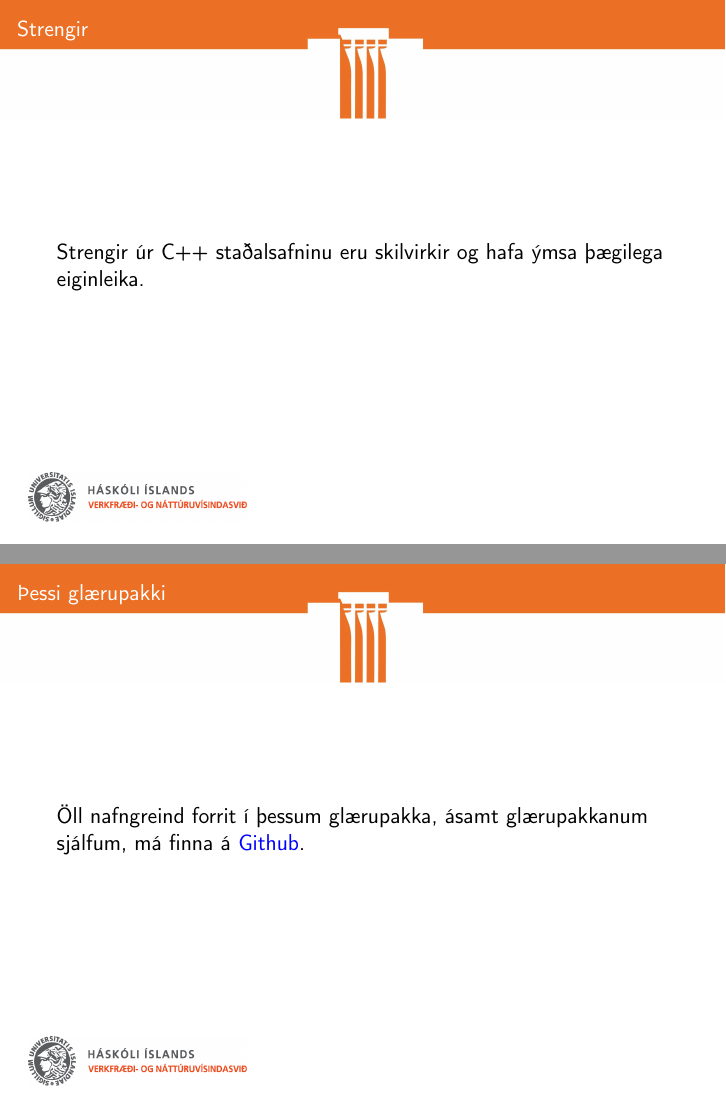
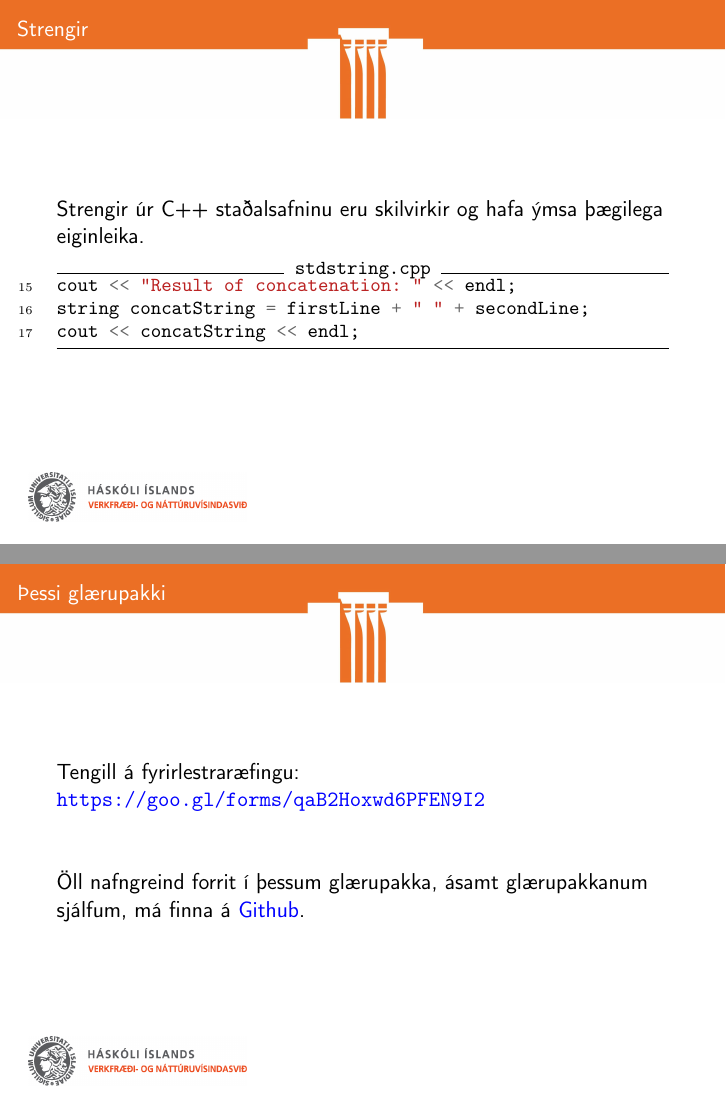
Before and after one commit to Ernir/kennsluefni, LaTeX slides (T2/T2_glærur_1.tex): pages 24 and 28 of 29, joined at a grey line. Compiled offline with pdfLaTeX.

Commit message:
Bæta við tengli á fyrirlestraræfinguna

```diff
--- a/T2/T2_glærur_1.tex
+++ b/T2/T2_glærur_1.tex
@@ -254,7 +254,7 @@ Strengjunum er ``lokað'' með sértákninu \texttt{'\textbackslash0'}. Strengja
 
 \begin{frame}{Strengir}
 Strengir úr C++ staðalsafninu eru skilvirkir og hafa ýmsa þægilega eiginleika.
-
+\cppfile[firstline=15, lastline=17, gobble=4, fontsize=\small, label=stdstring.cpp]{Code/w1/stdstring.cpp}
 
 \end{frame}
 
@@ -288,6 +288,9 @@ Við getum sótt gögn sem bendir vísar á með \texttt{*} virkjanum.
 \section{Lokaorð}
 
 \begin{frame}{Þessi glærupakki}
+Tengill á fyrirlestraræfingu: \url{https://goo.gl/forms/qaB2Hoxwd6PFEN9I2}
+\vspace{1cm}
+
 Öll nafngreind forrit í þessum glærupakka, ásamt glærupakkanum sjálfum, má finna á  \href{https://github.com/Ernir/kennsluefni/tree/master/T2/Code/w1}{Github}.
 
 \end{frame}
```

> [TASK DETAILS]:
Reproduce the listing above exactly, without a single picture.

> [RESULT OF THIS TASK]:
Before and after one commit to Ernir/kennsluefni, LaTeX slides (T2/T2_glærur_1.tex): pages 24 and 28 of 29, joined at a grey line. Compiled offline with pdfLaTeX.

Commit message:
Bæta við tengli á fyrirlestraræfinguna

```diff
--- a/T2/T2_glærur_1.tex
+++ b/T2/T2_glærur_1.tex
@@ -254,7 +254,7 @@ Strengjunum er ``lokað'' með sértákninu \texttt{'\textbackslash0'}. Strengja
 
 \begin{frame}{Strengir}
 Strengir úr C++ staðalsafninu eru skilvirkir og hafa ýmsa þægilega eiginleika.
-
+\cppfile[firstline=15, lastline=17, gobble=4, fontsize=\small, label=stdstring.cpp]{Code/w1/stdstring.cpp}
 
 \end{frame}
 
@@ -288,6 +288,9 @@ Við getum sótt gögn sem bendir vísar á með \texttt{*} virkjanum.
 \section{Lokaorð}
 
 \begin{frame}{Þessi glærupakki}
+Tengill á fyrirlestraræfingu: \url{https://goo.gl/forms/qaB2Hoxwd6PFEN9I2}
+\vspace{1cm}
+
 Öll nafngreind forrit í þessum glærupakka, ásamt glærupakkanum sjálfum, má finna á  \href{https://github.com/Ernir/kennsluefni/tree/master/T2/Code/w1}{Github}.
 
 \end{frame}
```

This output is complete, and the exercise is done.